There they are. Twenty-one consonants and five vowels. What happens if you rearrange them? That’s when they can become more than twenty-six familiar symbols. They can convey ideas, tell stories, describe characters and situations. They can be anything you want them to be. Something that never existed, until you thought of it.
The International Institute of Modern Letters at Victoria University of Wellington is where writers play with the alphabet and find their unique voices. Victoria is New Zealand’s globally ranked capital city university. By inspiring and developing art, music and writing, we cultivate creative capital.
Why study creative writing?
Professor Damien Wilkins is an award-winning writer of fiction, short stories and poetry. “The key thing about being a writer is that you’re a reader first,” he says. “That relationship is often how people get into writing in the first place.”
He says the International Institute of Modern Letters has contributed significantly over the last 30 years to a great legacy of New Zealand writing. “We’ve had a Booker Prize winner and another finalist studying here recently—that creates a sense of excitement for people to join the creative writing programme and know it’s about more than just getting a qualification—it’s about becoming a writer and doing it seriously.”
The value of creativity to the economy
Professor Wilkins believes there’s a strong economic argument for the value of creative pursuits. “In lots of fields across the public sector and the corporate world, being able to use language rigorously and expansively and being able to read and think critically are great skills to have.
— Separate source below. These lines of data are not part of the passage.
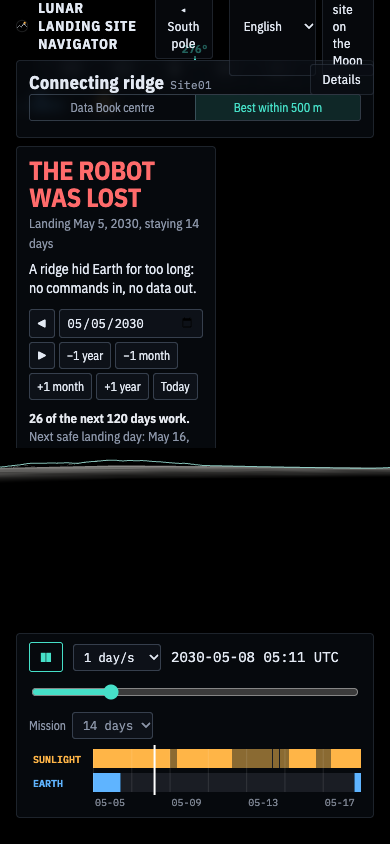
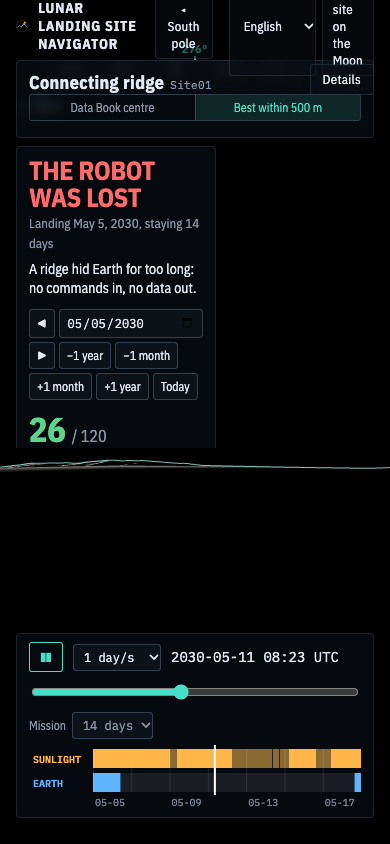
Hosted site is one product: the 3D app; headline the count of surviving landing days
The old guided story is no longer reachable on the hosted site (it stays in
the offline copy). The answer panel leads its day strip with the count, and
has a legend.

diff --git a/app/surface/js/verdict.js b/app/surface/js/verdict.js
@@ -55,7 +55,8 @@ export function renderVerdict(el, ctx) {
     `<p class="v-why">${L(why)}</p>` +
     `<div class="v-date"><button data-t="${shift(-1, 0)}" title="${L('m5Prev')}">◀</button><input id="v-day" type="date" min="${iso(ctx.p0)}" max="${iso(ctx.p1 - days * DAY)}" value="${iso(t)}" aria-label="${L('m5Title')}"><button data-t="${shift(1, 0)}" title="${L('m5Next')}">▶</button>` +
     `<button data-t="${shift(0, -12)}">−1 ${L('vYear')}</button><button data-t="${shift(0, -1)}">−1 ${L('vMonth')}</button><button data-t="${shift(0, 1)}">+1 ${L('vMonth')}</button><button data-t="${shift(0, 12)}">+1 ${L('vYear')}</button><button data-t="${today}">${L('m5Today')}</button></div>` +
-    `<p class="v-cal"><b>${L('calSum', { n: good, m: last + 1 })}</b> ${sum}</p><div class="days">${strip.join('')}</div>` +
+    `<div class="v-count"><b>${good}</b><span>/ ${last + 1}</span><em>${L('calSum', { n: good, m: last + 1 })} ${sum}</em></div><div class="days">${strip.join('')}</div>` +
+    `<p class="v-key"><i class="ok"></i>${L('mOkShort')} <i class="bad"></i>${L('mLostShort')} <i class="cur"></i>${L('calNow')}</p>` +
     `<table class="v-rows">${e.rows.map((r) => { const [v, lim] = cells(r);
       return `<tr class="${r.pri} ${r.ok === false ? 'fail' : ''}"><td><span class="tip" tabindex="0" data-tip="${lim ? L('colLimit') + ': ' + lim + '. ' : ''}${L('r' + cap(r.id) + 'Tip')}">${L('r' + cap(r.id))}</span></td><td>${v}</td><td>${r.ok === undefined ? '' : r.ok ? '✔' : '✘'}</td></tr>`; }).join('')}</table>` +
     `<p class="v-note"><span class="tip" tabindex="0" data-tip="${L('mNote')} ${L('m5Note')}">ⓘ</span> ${L('vHint')}</p>`;

diff --git a/app/surface/css/style.css b/app/surface/css/style.css
@@ -234,3 +234,9 @@ html.embed #dock { left: 10px; right: 10px; bottom: 10px; }
 @media (max-width: 760px) { #hud { width: auto; right: 16px; max-height: 46vh; } #viewtools { display: none; } #topbar nav button { display: none; } }
 .hud-site { order: -1; }
 html.min:not(.embed) .hud-block, html.min .mission label:first-child { display: none !important; }
+.v-count { display: flex; align-items: baseline; gap: 6px; margin: 12px 0 8px; flex-wrap: wrap; }
+.v-count b { font-size: 34px; line-height: 1; font-weight: 700; color: #5fd38d; } .verdict .v-count span { font-size: 16px; color: var(--muted); }
+.v-count em { font-style: normal; font-size: 13px; color: var(--muted); flex: 1 1 100%; }
+.verdict .v-key { font-size: 12px; color: var(--muted); margin: 0 0 8px; }
+.v-key i { display: inline-block; width: 10px; height: 10px; border-radius: 2px; margin: 0 4px 0 10px; vertical-align: -1px; } .v-key i:first-child { margin-left: 0; }
+.v-key i.ok { background: #5fd38d; } .v-key i.bad { background: #6b2f36; } .v-key i.cur { outline: 2px solid #fff; outline-offset: -2px; }

diff --git a/app/index.html b/app/index.html
@@ -1,8 +1,8 @@
 <!doctype html>
 <html lang="en">
 <head>
-<script>/* Hosted: the front page is the 3D surface view. This page stays the planner and the guided mission (#mode=planner, #mode=mission), and the offline copy. */
-if (location.protocol !== "file:" && !/(mode|sites|lang)=/.test(location.hash)) location.replace("surface/");</script>
+<script>/* Hosted: the front page is the 3D surface view. This page stays the 2D planner for any site on the Moon (#mode=planner) and the offline copy; the old guided story is not reachable on the hosted site. */
+if (location.protocol !== "file:") { if (!/(mode=planner|sites=)/.test(location.hash)) location.replace("surface/"); document.documentElement.classList.add("hosted"); }</script>
 <meta charset="utf-8">
 <meta name="viewport" content="width=device-width, initial-scale=1">
 <title>Lunar Landing Site Navigator</title>

diff --git a/app/style.css b/app/style.css
@@ -202,3 +202,4 @@ body.mission .days .day.now { opacity: 1; outline: 2px solid var(--text); outlin
 .cal .key { display: inline-block; width: 10px; height: 10px; border-radius: 2px; margin: 0 4px 0 10px; vertical-align: -1px; } .cal .key:first-child { margin-left: 0; }
 .key.ok { background: var(--both); } .key.bad { background: #6b2f36; } .key.now { outline: 2px solid var(--text); outline-offset: -2px; }
 #mission .verdict b { font-size: clamp(26px, 3.6vw, 40px); } #mission .why { margin-bottom: 12px; }
+html.hosted #modeBtn { display: none; } /* hosted: one product, the 3D app; the guided story stays in the offline copy only */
I don’t see creative writing as a ‘luxury item’ in the economy—it’s fundamental to the wellbeing of society that we have imaginative, literate and literary people making a contribution.”
Asking the big questions
“A lot of New Zealand writers are thinking very hard about questions which we should all be thinking about—what does a society look like, what are its values, what are its stories that haven’t been told before, and who are the people we haven’t heard from”, says Damien. “I think that’s why our writers contribute to an idea of true democracy—literature feeds into questions about where we are going, who we are.”